▽

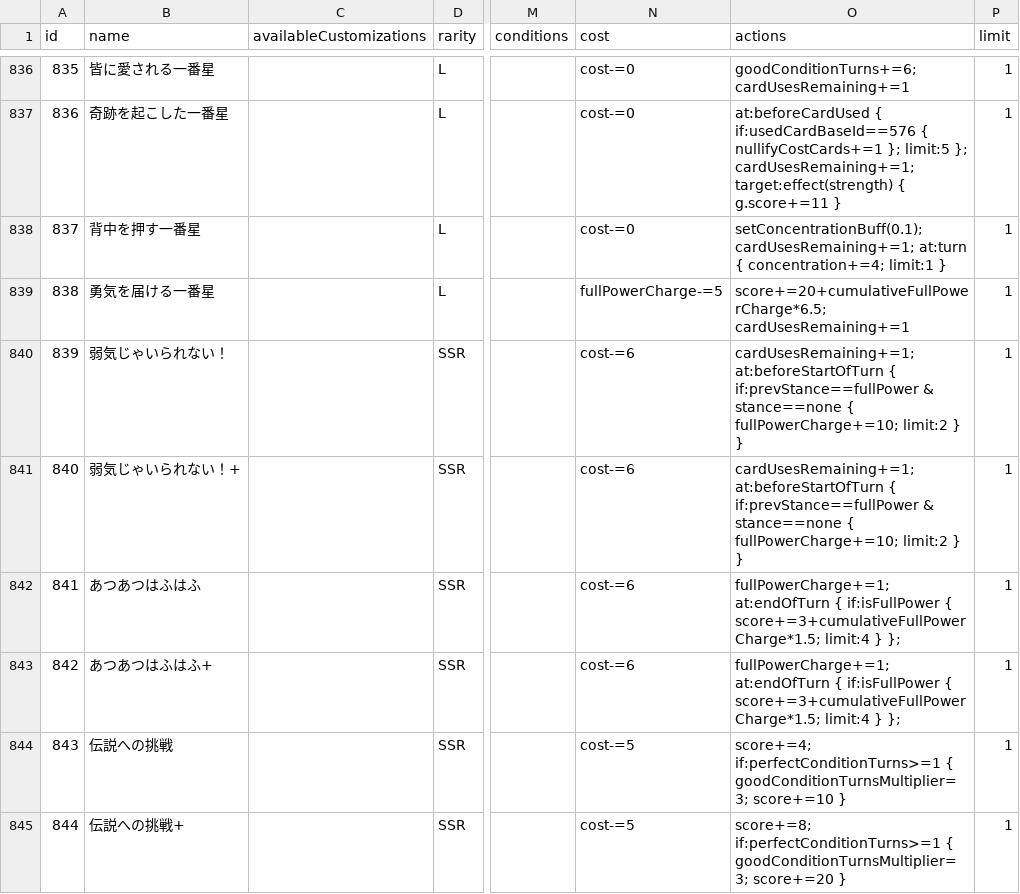
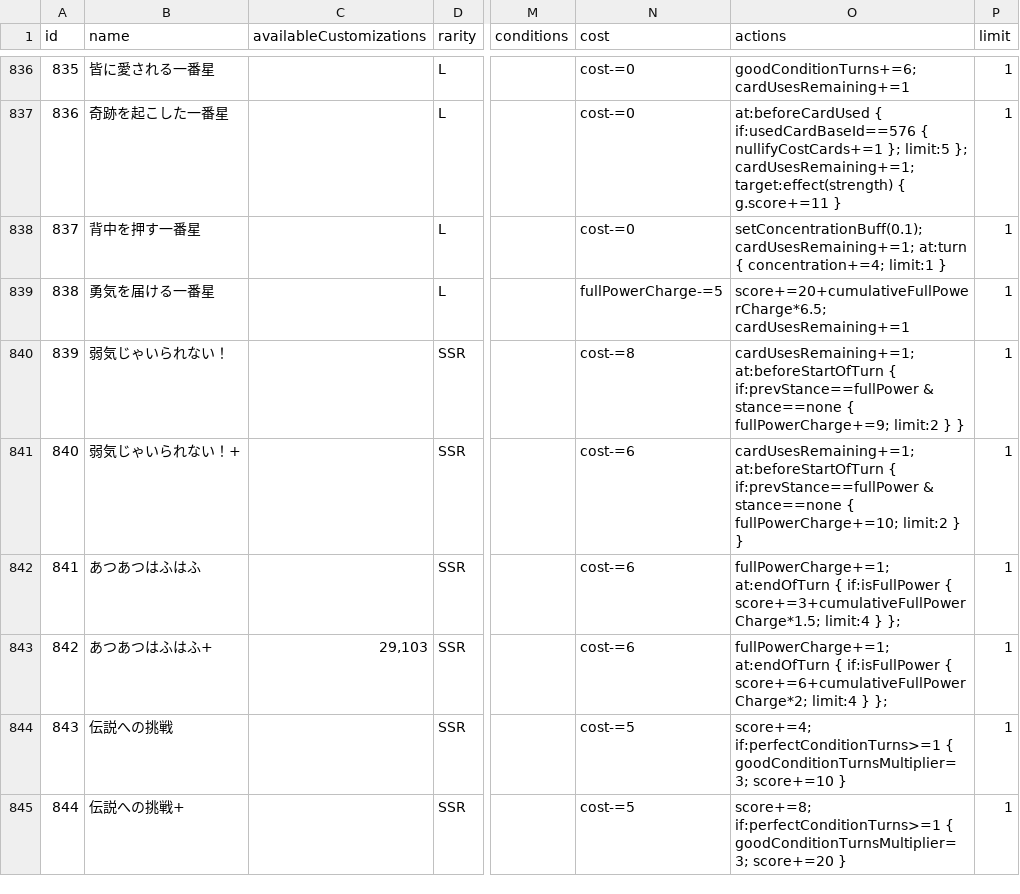
Before and after one commit to unoeins/gakumas-tools, a CSV file: packages/gakumas-data/csv/skill_cards.csv, drawn as a sheet; only a part is shown, gaps mark what is left out; the diff names each change by its address in the sheet, - before the commit and + after, or states it on an @@ line.

Commit message:
Fix skill cards

```diff
--- a/packages/gakumas-data/csv/skill_cards.csv
+++ b/packages/gakumas-data/csv/skill_cards.csv
-N840 (cost): cost-=6
+N840 (cost): cost-=8
-O840 (actions): …stance==none { fullPowerCharge+=10; limit:2 }…
+O840 (actions): …stance==none { fullPowerCharge+=9; limit:2 }…
-C843 (availableCustomizations): (empty)
+C843 (availableCustomizations): 29,103
-O843 (actions): …if:isFullPower { score+=3+cumulativeFullPowerCharge*1.5; limit:4 }…
+O843 (actions): …if:isFullPower { score+=6+cumulativeFullPowerCharge*2; limit:4 }…
```
Also changed, not shown: 1 other file.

△

** Exercise requirements **
Leave out every picture and copy the rest of the records exactly.

** Response **
Before and after one commit to unoeins/gakumas-tools, a CSV file: packages/gakumas-data/csv/skill_cards.csv, drawn as a sheet; only a part is shown, gaps mark what is left out; the diff names each change by its address in the sheet, - before the commit and + after, or states it on an @@ line.

Commit message:
Fix skill cards

```diff
--- a/packages/gakumas-data/csv/skill_cards.csv
+++ b/packages/gakumas-data/csv/skill_cards.csv
-N840 (cost): cost-=6
+N840 (cost): cost-=8
-O840 (actions): …stance==none { fullPowerCharge+=10; limit:2 }…
+O840 (actions): …stance==none { fullPowerCharge+=9; limit:2 }…
-C843 (availableCustomizations): (empty)
+C843 (availableCustomizations): 29,103
-O843 (actions): …if:isFullPower { score+=3+cumulativeFullPowerCharge*1.5; limit:4 }…
+O843 (actions): …if:isFullPower { score+=6+cumulativeFullPowerCharge*2; limit:4 }…
```
Also changed, not shown: 1 other file.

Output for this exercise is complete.